And then there is Music of the Baroque. Their Holiday Brass and Choral Concerts enjoy a top spot on the seasonal calendar, and the four performances of the program tend to be sold out or nearly so year after year. With a significant majority of the music in these affairs unknown to most in the audience, their success is a testament to the care given both to the repertoire choices and the devotion with which they are presented. Thursday’s concert at Grace Lutheran Church in River Forest continued this traditional exploration of the untraditional.

Not surprisingly, the chorus was prepared with loving care and exquisite attention to detail by William Jon Gray. The big news was the American conducting debut of Paul Agnew, the superb tenor known to the MOB faithful in the roles of the Evangelist in the Bach Passions and Christmas Oratorio. Agnew’s more recent ascent as conductor has been enviably swift, beginning with his debut with Les Arts Florissants in 2007 and culminating with his recent appointment as joint music director of the same ensemble with the legendary William Christie.

Agnew largely succeeded in assembling a program culled from nearly every musical era, and yet he still cultivated a sense of dramatic cohesion by adopting a theme of “Mother and Child.” Perhaps surprisingly given his vast experience in early music, many of the highlights came in works of the last century, beginning with an extraordinary reading of Jan Sandström’s Det är en ros utsprungen, a reworking of Praetorius’ setting of the same tune (known more commonly as Lo, How a Rose E’er Blooming). With a slight nod to fellow Finn Sibelius and a close kinship with the “holy minimalists” Henryk Górecki and Arvo Pärt, the reading began with a slow accretion of gossamer, ethereal humming that, due to expert singing and a fortuitous acoustical quirk of the church, seemed to emanate from every crevice in all four walls.

This same school was also represented by John Tavener’s The Lamb, an oddly compelling work that has reached near-standard status since its debut in 1982. The tempo and textual themes are consistent, but the composer allows the horizontal lines to proceed with stubborn independence, leading to harmonies that move from lush Romantic gestures to dour unisons and astringent dissonances.

Another high point was a sweeping and heartfelt reading of Britten’s early A Hymn to the Virgin, the most familiar work of the evening and an apt choice in the final weeks of the composer’s anniversary year. Two of Francis Poulenc’s four Christmas motets received equally vigorous and compelling performances, including stellar high-flying passages from the fine tenor section.

The composer highlighted most often was Giovanni Gabrieli, notably in gripping, celebratory readings of Angelus ad pastores ait and Magnificat á 14. Agnew coaxed full-throated singing from his forces, the sopranos filling the space with waves of radiant lyrical outpourings.
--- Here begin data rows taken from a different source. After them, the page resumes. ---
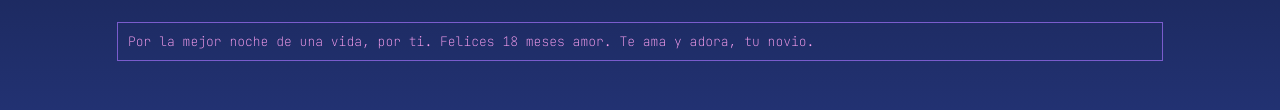
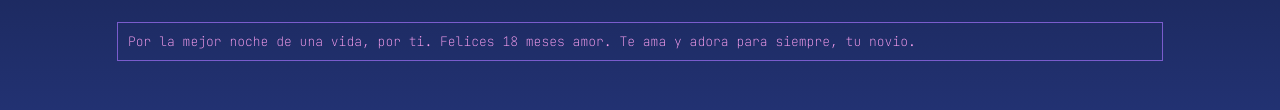
Before and after one commit to MoisesOcanas96/coldplay, a plain HTML site: page thanks.html in a window 1280 px wide. Shown: the part 881-991 px from the top of the page. Drawn offline with nearby package versions, Linux system fonts and the light colour scheme.

Commit message:
new name

```diff
--- a/thanks.html
+++ b/thanks.html
@@ -65,7 +65,7 @@
 
   <div class="text-container">
     <p>
-      Por la mejor noche de una vida, por ti. Felices 18 meses amor. Te ama y adora, tu novio.
+      Por la mejor noche de una vida, por ti. Felices 18 meses amor. Te ama y adora para siempre, tu novio.
     </p>
   </div>
 
```
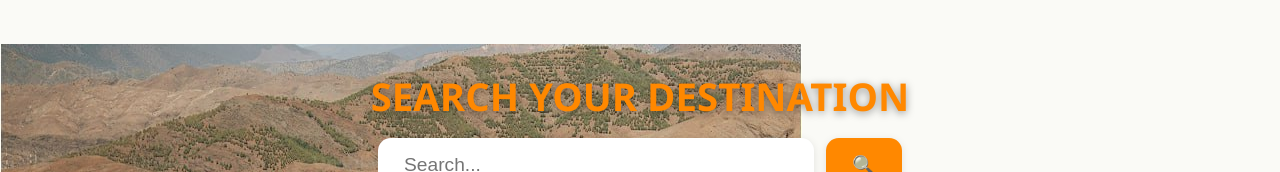
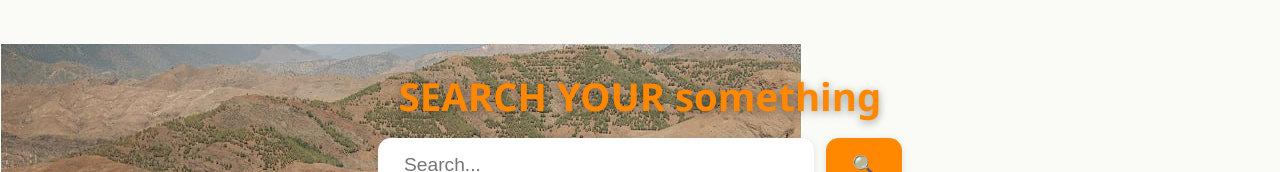
Before and after one commit to hippiehabesha/ERA-wayfinding, a React (Vite) app: page / in a window 1280 px wide. Shown: the part 235-407 px from the top of the page. Built offline with nearby package versions, Linux system fonts and the light colour scheme.

Commit message:
fanuel's first commit.

```diff
--- a/src/App.tsx
+++ b/src/App.tsx
@@ -86,7 +86,7 @@ function Home() {
             backgroundRepeat: "no-repeat",
           }}>
           <h1 className="home-title">
-            {language === "en" ? "SEARCH YOUR DESTINATION" : "የመዳረሻዎን ይፈልጉ"}
+            {language === "en" ? "SEARCH YOUR something" : "የመዳረሻዎን ይፈልጉ"}
           </h1>
           <div className="home-search-row">
             <input
```
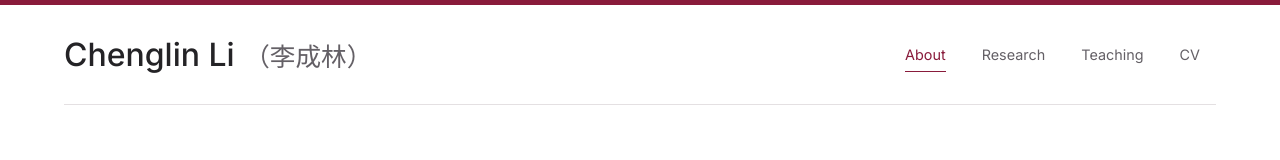
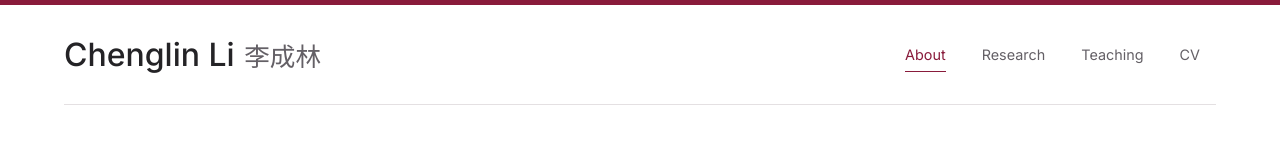
Before and after one commit to li-chenglin/li-chenglin.github.io, a Next.js app: page / in a window 1280 px wide. Shown: the top 160 px of the page. Built offline with nearby package versions, Linux system fonts and the light colour scheme; a web font is replaced by a local one.

Commit message:
Auto-update homepage

```diff
--- a/app/page.tsx
+++ b/app/page.tsx
@@ -452,7 +452,7 @@ export default function Home() {
             className="site-name"
           >
             <span>Chenglin Li</span>
-            <span lang="zh" className="site-name-zh">（李成林）</span>
+            <span lang="zh" className="site-name-zh">李成林</span>
           </button>
 
           <div className="hidden items-center gap-1 md:flex">
```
The soloists in these MOB December concerts are culled from the ranks of the ensemble, and as usual, performed solidly, if a notch or two below the high standards of the massed voices. These included sopranos Hannah Dixon McConnell and Susan Nelson, mezzo-sopranos Amanda Koopman and Julie DeBoer, tenors Brendon Marsh and Adam Smith, countertenor Ray Chenez, and baritones Corey Grigg and Ryan O’Mealey.

The brass ensemble was assembled from the cream of the crop of area musicians, including trumpeters Barbara Butler, Charles Geyer, Scott Quackenbush and Jennifer Marotta, and trombonists Jay Evans, Timothy Smith, Randall Hawes, and Jared Rodin. Their resonant and cohesive playing blended beautifully with the vocalists, and they also contributed vital and engaging readings of instrumental works by Gabrieli and Lodovico da Viadana.

The program will be repeated 8 p.m. Friday at St. Michael’s Church in Chicago and 3 p.m. Saturday and Sunday at Divine Word Chapel in Northbrook. baroque.org.